Social workers ‘powerless’ to intervene in suspected neglect cases

Half of social workers feel powerless to intervene in suspected cases of child neglect, according to latest research.

The Action for Children survey of the public, police and professionals working across health, social care and education found widespread concern that the thresholds for intervention were being set too high.

Of those social workers polled, 42 per cent felt thresholds where too high. In addition, 52 per cent said they struggle to intervene even when thresholds are met because of a lack of resources. More than 4,000 people took part in the survey.

The situation has got worse since 2009 when a third of social workers felt powerless to intervene.
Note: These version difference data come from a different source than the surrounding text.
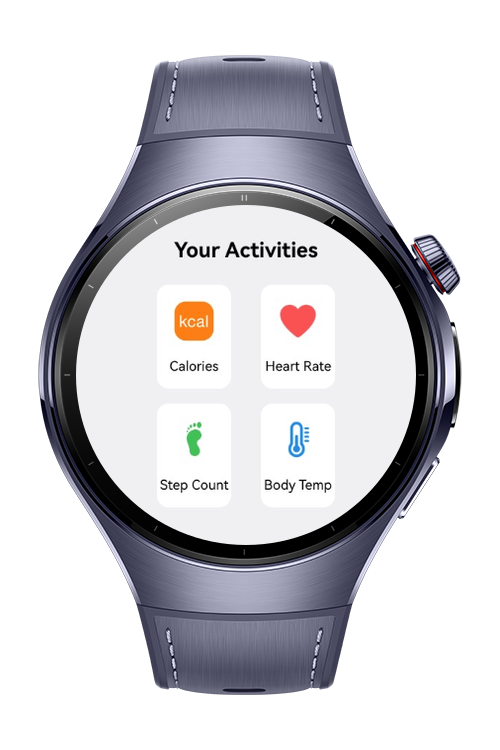
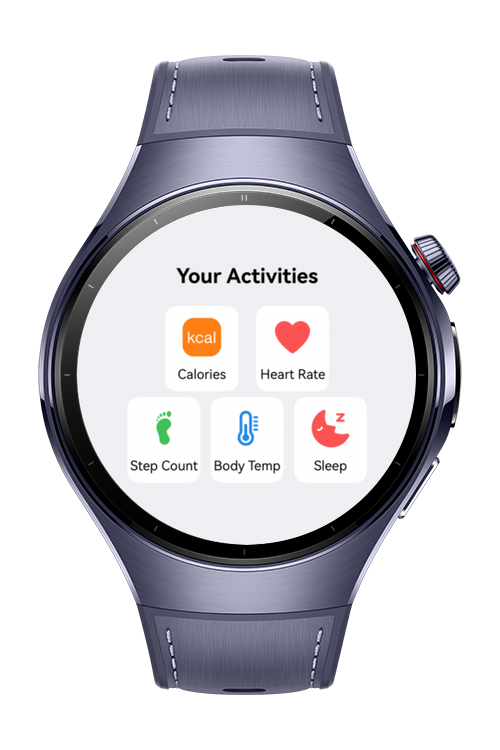
Update project content

diff --git a/README.md b/README.md
@@ -1,5 +1,3 @@
-> **Note:** To access all shared projects, get information about environment setup, and view other guides, please visit [Explore-In-HMOS-Wearable Index](https://github.com/Explore-In-HMOS-Wearable/hmos-index).
-
 # Healio
 
 This application is a simple activity dashboard that provides users with quick access to their daily health metrics.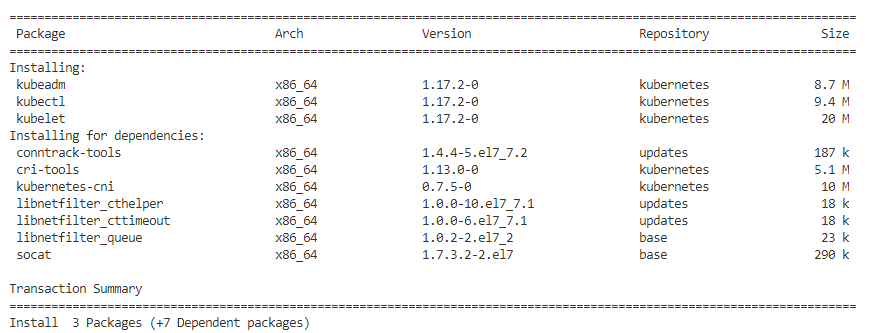
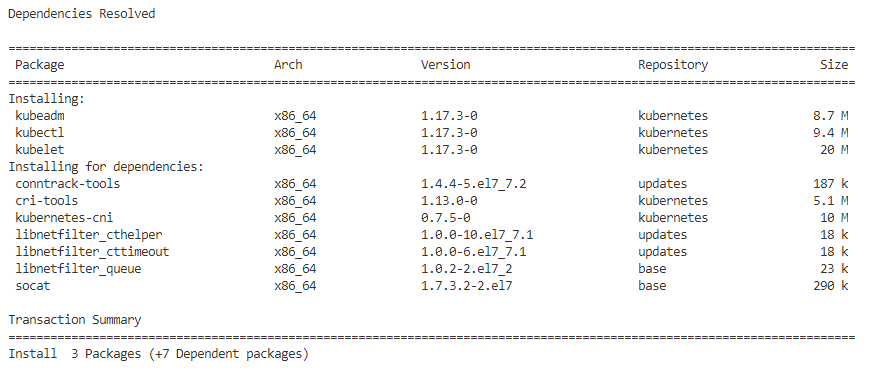
updated to v1.17.3

diff --git a/README.md b/README.md
@@ -175,7 +175,7 @@ yum install -y kubelet kubeadm kubectl --disableexcludes=kubernetes
 systemctl enable --now kubelet
 ```
 
-The current version installed is V1.17.2
+The current version installed is V1.17.3
 
 <img src="images/kube-version.PNG">
 
@@ -216,7 +216,7 @@ EOF
 kubeadm init \
     --apiserver-advertise-address=192.168.56.106 \
     --image-repository registry.aliyuncs.com/google_containers \
-    --kubernetes-version v1.17.2 \
+    --kubernetes-version v1.17.3 \
     --pod-network-cidr=192.168.0.0/16
 ```
 
@@ -234,6 +234,14 @@ Run `kubectl get pods --all-namespaces`
 <img src="images/pod1.PNG">
 
 > Note, the coredns pod will be in pending status
+
+Enable schedules on master node (Optional), run:
+```bash
+kubectl taint nodes --all node-role.kubernetes.io/master-
+```
+
+> By default, your cluster will not schedule Pods on the control-plane node for security reasons.
+
 
 ## 6. Install CoreDNS add-on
During this latest survey 51 per cent of social workers and 36 per cent of police officers said they felt powerless to intervene in neglect cases.

Action for Children chief executive Clare Tickell said: “All our findings point to the stark reality that neglected children and their parents are being identified, but neither the professionals nor the public feel empowered to help or intervene, particularly at the early stages.”

Action for Children is calling for government support to help councils, police and health trusts collect data about the scale of child neglect and effectiveness of their response.

Parents and the public need to be encouraged by government to report concerns about neglect. Support services for families at risk of neglect need to be more widely available, the charity said.

Professor Corinne May-Chahal, co-chair of The College of Social Work, called for intervention thresholds to be lowered.

She said: “The point at which social workers can intervene in cases of neglect is too high. This high threshold allows the challenges families face to deteriorate to the point where they need urgent help.”

Meanwhile, the British Association of Social Workers (BASW) is preparing a submission to the parliamentary education select committee on the child protection system.

Ruth Cartwright, BASW England manager, said: “Our members report that social workers are under resourced and have limited time to build relationships with parents and children, which hinders any assessment and often children are left far longer than they should be.”